Web Vulnerabilities assessment
INFRASEG's team of ethical hackers will emulate an attack from the internet towards your web page, from multiple directions and concurrently and sequentially. Among others, you will look for:
- General status of the installed application.
- Review of file and directory permissions.
- External review of the server where the website is installed and if it has the minimum security requirements in the software configuration and protocols.
- Detection of malware installed in the application that may cause functional or reputational problems for the organization.
Following this, a series of reconnaissance analyzes are carried out that consist of the following activities:
Once the above is completed, a series of tests will be carried out, using commercial and open source tools, in order to violate the application to be evaluated. Here are some of the tests to perform in the application:
- Authenticated users have a robust and cryptographically secure association with their sessions.
- Authorization checks are enforced.
- Typical web attacks are prevented, such as session reuse, forgery and interception.
In this service, INFRASEG consultants position themselves outside your infrastructure and start an attack on different targets that allow us to access internal resources or only affect the availability of customer services. This service simulates what a cybercriminal would do standing on the external perimeter of their platforms. The most common is to check the website, Wi-Fi networks and any part of the infrastructure exposed to the Internet.

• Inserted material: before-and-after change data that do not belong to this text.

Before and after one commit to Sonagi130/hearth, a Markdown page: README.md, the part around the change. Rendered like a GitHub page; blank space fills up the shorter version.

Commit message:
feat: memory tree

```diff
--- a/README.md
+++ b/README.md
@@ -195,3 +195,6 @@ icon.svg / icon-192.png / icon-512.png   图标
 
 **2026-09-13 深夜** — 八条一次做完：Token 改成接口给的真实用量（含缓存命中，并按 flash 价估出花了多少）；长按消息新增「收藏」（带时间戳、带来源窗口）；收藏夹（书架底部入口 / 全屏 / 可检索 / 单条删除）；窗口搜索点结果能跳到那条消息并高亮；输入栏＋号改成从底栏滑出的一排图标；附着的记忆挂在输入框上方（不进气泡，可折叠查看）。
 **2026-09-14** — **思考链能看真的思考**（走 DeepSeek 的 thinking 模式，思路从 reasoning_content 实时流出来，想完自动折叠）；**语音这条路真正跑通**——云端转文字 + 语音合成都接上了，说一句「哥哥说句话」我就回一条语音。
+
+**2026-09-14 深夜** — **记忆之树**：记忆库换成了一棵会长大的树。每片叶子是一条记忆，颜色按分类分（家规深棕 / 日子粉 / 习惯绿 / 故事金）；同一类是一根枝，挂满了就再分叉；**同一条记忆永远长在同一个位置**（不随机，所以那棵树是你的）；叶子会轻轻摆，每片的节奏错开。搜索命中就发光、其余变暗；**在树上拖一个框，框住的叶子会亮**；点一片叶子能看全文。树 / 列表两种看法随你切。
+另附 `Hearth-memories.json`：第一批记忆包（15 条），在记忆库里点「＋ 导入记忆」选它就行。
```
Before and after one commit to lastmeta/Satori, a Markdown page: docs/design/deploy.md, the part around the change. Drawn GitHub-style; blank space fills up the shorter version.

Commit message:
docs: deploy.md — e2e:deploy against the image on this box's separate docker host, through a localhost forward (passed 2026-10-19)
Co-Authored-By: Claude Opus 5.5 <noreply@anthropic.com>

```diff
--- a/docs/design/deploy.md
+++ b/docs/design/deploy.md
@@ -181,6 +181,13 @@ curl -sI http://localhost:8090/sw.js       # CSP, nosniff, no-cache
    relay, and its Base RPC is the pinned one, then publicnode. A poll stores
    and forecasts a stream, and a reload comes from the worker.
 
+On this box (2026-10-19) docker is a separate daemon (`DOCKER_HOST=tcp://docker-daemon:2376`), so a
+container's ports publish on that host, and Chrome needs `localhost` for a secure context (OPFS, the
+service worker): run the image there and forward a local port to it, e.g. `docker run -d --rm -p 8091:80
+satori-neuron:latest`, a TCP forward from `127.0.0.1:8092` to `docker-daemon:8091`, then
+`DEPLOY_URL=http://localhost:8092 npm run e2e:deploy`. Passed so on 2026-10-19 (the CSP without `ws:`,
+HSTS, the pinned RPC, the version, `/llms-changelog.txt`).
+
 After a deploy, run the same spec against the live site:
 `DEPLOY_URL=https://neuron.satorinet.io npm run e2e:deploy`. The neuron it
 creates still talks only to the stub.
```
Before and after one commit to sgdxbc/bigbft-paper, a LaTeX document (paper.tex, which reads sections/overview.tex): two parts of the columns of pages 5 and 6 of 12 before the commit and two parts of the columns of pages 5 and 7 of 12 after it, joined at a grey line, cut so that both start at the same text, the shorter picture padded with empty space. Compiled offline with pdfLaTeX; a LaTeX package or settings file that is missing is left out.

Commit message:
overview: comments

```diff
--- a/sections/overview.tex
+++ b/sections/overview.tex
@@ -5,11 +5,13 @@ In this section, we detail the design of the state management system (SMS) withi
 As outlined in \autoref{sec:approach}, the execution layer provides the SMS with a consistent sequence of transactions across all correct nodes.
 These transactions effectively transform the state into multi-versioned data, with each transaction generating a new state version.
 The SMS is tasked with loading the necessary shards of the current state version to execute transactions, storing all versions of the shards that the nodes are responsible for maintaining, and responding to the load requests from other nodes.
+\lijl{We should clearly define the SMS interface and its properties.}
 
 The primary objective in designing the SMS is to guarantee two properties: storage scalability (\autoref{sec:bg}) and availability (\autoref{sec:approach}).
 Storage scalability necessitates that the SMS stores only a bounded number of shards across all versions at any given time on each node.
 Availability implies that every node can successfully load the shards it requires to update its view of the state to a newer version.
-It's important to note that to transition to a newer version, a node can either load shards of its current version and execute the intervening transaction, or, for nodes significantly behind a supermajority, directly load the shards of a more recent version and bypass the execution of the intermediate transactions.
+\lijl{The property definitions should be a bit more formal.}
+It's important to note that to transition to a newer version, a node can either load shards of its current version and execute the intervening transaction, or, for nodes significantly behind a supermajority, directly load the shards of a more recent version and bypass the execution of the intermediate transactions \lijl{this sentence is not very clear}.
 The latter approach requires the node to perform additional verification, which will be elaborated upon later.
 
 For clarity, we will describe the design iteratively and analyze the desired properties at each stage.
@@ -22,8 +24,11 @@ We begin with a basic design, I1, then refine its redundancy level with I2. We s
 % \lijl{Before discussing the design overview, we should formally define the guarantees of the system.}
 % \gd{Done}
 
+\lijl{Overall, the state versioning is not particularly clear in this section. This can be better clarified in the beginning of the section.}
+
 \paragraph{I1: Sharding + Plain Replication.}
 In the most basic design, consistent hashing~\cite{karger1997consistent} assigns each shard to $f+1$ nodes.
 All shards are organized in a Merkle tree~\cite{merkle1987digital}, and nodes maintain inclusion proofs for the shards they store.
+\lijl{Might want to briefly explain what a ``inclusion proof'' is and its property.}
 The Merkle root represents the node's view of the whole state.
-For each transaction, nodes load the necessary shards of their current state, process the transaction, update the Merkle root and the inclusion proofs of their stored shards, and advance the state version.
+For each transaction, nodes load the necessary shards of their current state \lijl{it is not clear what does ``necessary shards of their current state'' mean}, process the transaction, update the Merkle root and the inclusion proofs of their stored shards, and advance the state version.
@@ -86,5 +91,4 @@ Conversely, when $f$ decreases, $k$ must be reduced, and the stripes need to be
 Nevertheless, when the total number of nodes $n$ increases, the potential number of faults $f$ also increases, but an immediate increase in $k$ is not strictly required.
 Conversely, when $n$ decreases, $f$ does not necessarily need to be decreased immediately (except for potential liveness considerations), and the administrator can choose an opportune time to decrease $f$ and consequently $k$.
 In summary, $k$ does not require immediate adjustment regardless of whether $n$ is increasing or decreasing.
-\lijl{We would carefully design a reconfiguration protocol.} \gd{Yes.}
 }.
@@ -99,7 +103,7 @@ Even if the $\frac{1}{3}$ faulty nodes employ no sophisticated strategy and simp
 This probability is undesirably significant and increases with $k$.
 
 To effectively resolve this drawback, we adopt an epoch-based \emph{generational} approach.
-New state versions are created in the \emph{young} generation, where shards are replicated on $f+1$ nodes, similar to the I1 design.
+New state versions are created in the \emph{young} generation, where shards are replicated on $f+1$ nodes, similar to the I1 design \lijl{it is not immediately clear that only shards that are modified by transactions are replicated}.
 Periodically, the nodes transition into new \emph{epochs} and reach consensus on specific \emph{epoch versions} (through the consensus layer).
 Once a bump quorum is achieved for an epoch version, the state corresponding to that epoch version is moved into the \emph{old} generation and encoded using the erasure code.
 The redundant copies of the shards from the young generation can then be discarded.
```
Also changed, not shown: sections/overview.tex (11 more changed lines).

In this service, INFRASEG consultants position themselves inside your infrastructure and begin to analyze the environment to then carry out an attack to escalate privileges and/or obtain or "listen" information from the internal network. The purpose of our internal pentesting is to try to become super users of the platforms that we find. This service simulates an insider who can be a disgruntled employee or someone who was deliberately contacted to steal information in exchange for money or extortion.
Certainly an insider can do much more damage than many cybercriminals from the external perimeter, since they have knowledge, institution applications, credentials and permissions that are difficult to obtain from outside.
Among others we are looking for:
- Unpatched servers and devices
- Shared folders
- Insecure internal Wi-Fi
- Generic users
- Misuse of passwords
- Test operation of internal systems (IDS/IPS)
- Sending sensitive information abroad, examples:
- Credit card numbers
- Customer information
- Confidential documents